I know I’m a bit behind, but I don’t feel like writing about the last few weeks just yet.
We have strawberry plants growing in what we thought was a barren planter. The strawberry seeds that we’d planted at the end of summer hadn’t been able to stand up to the 70-80 degree days we were still having and died. And then the cold barreled through like a train, stripping my Four O’Clocks to the bulb and ravaging our basil. Sherman survived but underwent a few changes of his own, changing from a green to a light pink through fall and now decidedly a deep red.
But two little strawberry sprouts turned into two little plants and a third little sprout. Unfortunately for the strawberry plants, signs point to our long winter coming to a close. The squirrels are back in the park; baby birds are hatching in the trees; I’m carrying my rain coat more often than wearing it.
I read a few articles about gardening in your apartment and I’m all re-energized to plant some more seeds.

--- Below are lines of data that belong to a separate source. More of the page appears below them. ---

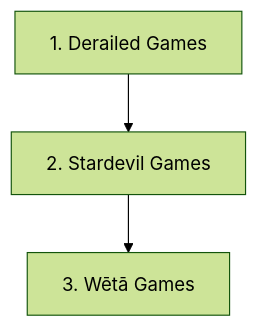
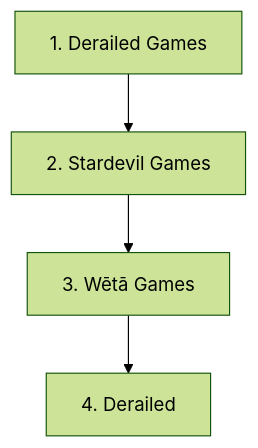
One commit to H4ckerxx44/vincent-everything-org-name-history changed the diagram in games/README.md. Above: the diagram before and after it, drawn with Mermaid (forest theme). The commit also changed other lines of this file, not shown here.

````diff
--- a/games/README.md
+++ b/games/README.md
@@ -11,10 +12,11 @@
 ```mermaid
 ---
 title Names of Vincent's Gaming stuff
 ---
 flowchart TD
 
 Derailedgames[1. Derailed Games] --> Stardevilgames[2. Stardevil Games]
 Stardevilgames[2. Stardevil Games] --> Wētāgames[3. Wētā Games]
+Wētāgames --> Derailed[4. Derailed]
 
 ```
````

Even with the view of the river park and our two strawberry plants, Sherman, Bucky 2.0, and Klettus (the bamboo), it often feels pretty gray in our neck of the woods. We’ve talked about moving to another area further away from the center of the city, specifically to an area at the edge of the MRT map and at the base of the Mao Kong hills. We’ll see.
Living in Yonghe can be pretty… exhausting. On my way to work in the mornings, I find myself trying to breathe out more than I breathe in. Scooters brush past me in the narrow alleys I walk to avoid the idling cars and buses on the roads.
I have grown quite fond of the stalls in Yonghe that I occasionally stop at for breakfast on the go—米漿 (warm peanut, rice, and soy drink) from the shop that appears to have three generations of women working, 蔥油餅加蛋 (basil and egg scrambled together and folded into a spring-onion pancake) from the cheerful man in the ball cap.
I’m trying to adjust my pace of life. I haven’t really succeeded so far; I’ve just shown up a little late to work too many days in a row. I’ve gotten really sick of rushing everywhere, and I know rushing through meals isn’t healthy, and I should probably even do my homework slower. I’m going to make an effort to go to sleep earlier, wake up earlier, and leave sooner. In my head, that means I’ll be able to slow down the rest of the day. And I think that would be nice.
Right now I’m reading Tender Is the Night by F. Scott Fitzgerald. It’s an already-old copy that flew to Thailand to sit in the sand and has grown more and more tattered shoved into my school bag for reading on the MRT.